Human cloning is a big step for humankind, a great scientific achievement, but it is also risky and dangerous. Will this tremendous advancement in biomedicine and genetic engineering threaten the whole of mankind and whether in the future man will become the ordinary object of experiment. There are many doubts about cloning, and of which are most important is where it actually leads, and will we be able to stop it in time.
Maternal exposure to environmental factors has been reported to be associated with birth defects. Congenital heart defects are the most common and are associated with high morbidity and mortality in offspring. However, the relation of maternal rheumatic heart disease to congenital heart defects in the offspring is a rare event not yet reported. The authors report 2 cases of infants with congenital heart defects born from mothers with rheumatic heart disease. This study highlights factors related to congenital heart defects in both newborns.
From the acute management of cardiac arrest and stroke to traumatic brain injury, the implementation of hypothermia therapy since the past two decades has progressed from various guidelines committees’ consideration of minimal benefit to mixed favorable outcomes being obtained from numerous randomized controlled trials . As far as cases of traumatic brain injury are concerned, there were evidences of positive benefit in terms of mortality rates and neurological outcomes. According to a systematic analysis by Peterson et al. (2008), the relative risks (RR) of mortality (95% confidence interval) in comparison with control treatment groups were lower in subgroups of hypothermic procedures which utilized a cooling duration of over 48 hours (RR = 0.51), delivered at a temperature range of 33 degrees Celsius and above that was defined as milder than below 33 degrees Celsius (RR = 0.77), and when the patient was rewarmed passively (RR = 0.49).

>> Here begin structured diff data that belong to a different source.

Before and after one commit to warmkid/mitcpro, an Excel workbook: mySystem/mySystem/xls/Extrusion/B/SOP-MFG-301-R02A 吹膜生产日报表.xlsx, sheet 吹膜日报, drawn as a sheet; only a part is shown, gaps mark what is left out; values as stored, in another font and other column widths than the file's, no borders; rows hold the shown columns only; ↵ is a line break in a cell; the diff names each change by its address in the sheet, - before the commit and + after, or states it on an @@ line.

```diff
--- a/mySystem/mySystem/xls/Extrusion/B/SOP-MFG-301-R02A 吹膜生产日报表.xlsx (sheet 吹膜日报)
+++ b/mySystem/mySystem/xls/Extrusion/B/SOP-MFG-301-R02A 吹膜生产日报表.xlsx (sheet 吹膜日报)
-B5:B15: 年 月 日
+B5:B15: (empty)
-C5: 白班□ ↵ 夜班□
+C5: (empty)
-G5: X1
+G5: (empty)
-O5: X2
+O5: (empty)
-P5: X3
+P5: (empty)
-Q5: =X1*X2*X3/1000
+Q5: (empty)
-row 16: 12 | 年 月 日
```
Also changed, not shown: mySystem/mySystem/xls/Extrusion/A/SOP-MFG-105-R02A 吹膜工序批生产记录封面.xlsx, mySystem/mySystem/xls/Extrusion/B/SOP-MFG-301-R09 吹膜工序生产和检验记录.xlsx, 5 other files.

RNase H1 generally processes the RNA- DNA hybrids through non specific interaction between HBD and the ds RNA/DNA hybrid. There are no direct protein- protein interactions between the hybrid and HBD of RNase H1. The DNA binding region is highly conserved compared to RNA binding region and the Kd for RNA/DNA hybrid is less compared to ds RNA than to that of ds DNA . HBD increases the processivity of RNase H1 and mutations in RNA binding region is tolerated compared to DBR. The RNA interacts between ɑ2 and β3 region with in the loop and with the protein in shallower minor groove.
Infrared radiation has wavelengths between 780nm and 1000μm. It is well absorbed by living organisms and is perceived as heat. The mechanisms of action of infrared rays on humans are still little known, however their effects on living tissues are well known, particularly useful in the treatment of various diseases and disorders, in the reduction of wound healing times, in weight loss, in non-surgical body remodelling, in photo-rejuvenation, in muscle recovery, in improving sleep quality, in relaxation and in many other applications in medicine, non-invasive aesthetic medicine, beauty, fitness and wellness. This brief communication aims to provide an overview of the use of infrared and related devices in these fields of application, grouping them according to (1) medical applications, (2) non-invasive aesthetic medicine applications and beauty treatments and (3) for home wellness use.
Introduction: Hiatal hernia is an extremely rare complication after total gastrectomy.
Case presentation: An 80-year-old man presented with acute abdominal pain, vomiting, and orthopnoea. He had a history of total gastrectomy with a Roux-en-Y reconstruction five years before. An abdominal computed tomography scan revealed a right hemithorax herniation with small bowel occlusion. Exploratory laparotomy showed volvulus of the small intestine in the hiatal hernia.
Conclusions: Hiatal hernia is a rare complication after gastrectomy but early detection and treatment are important to avoid dismal outcomes.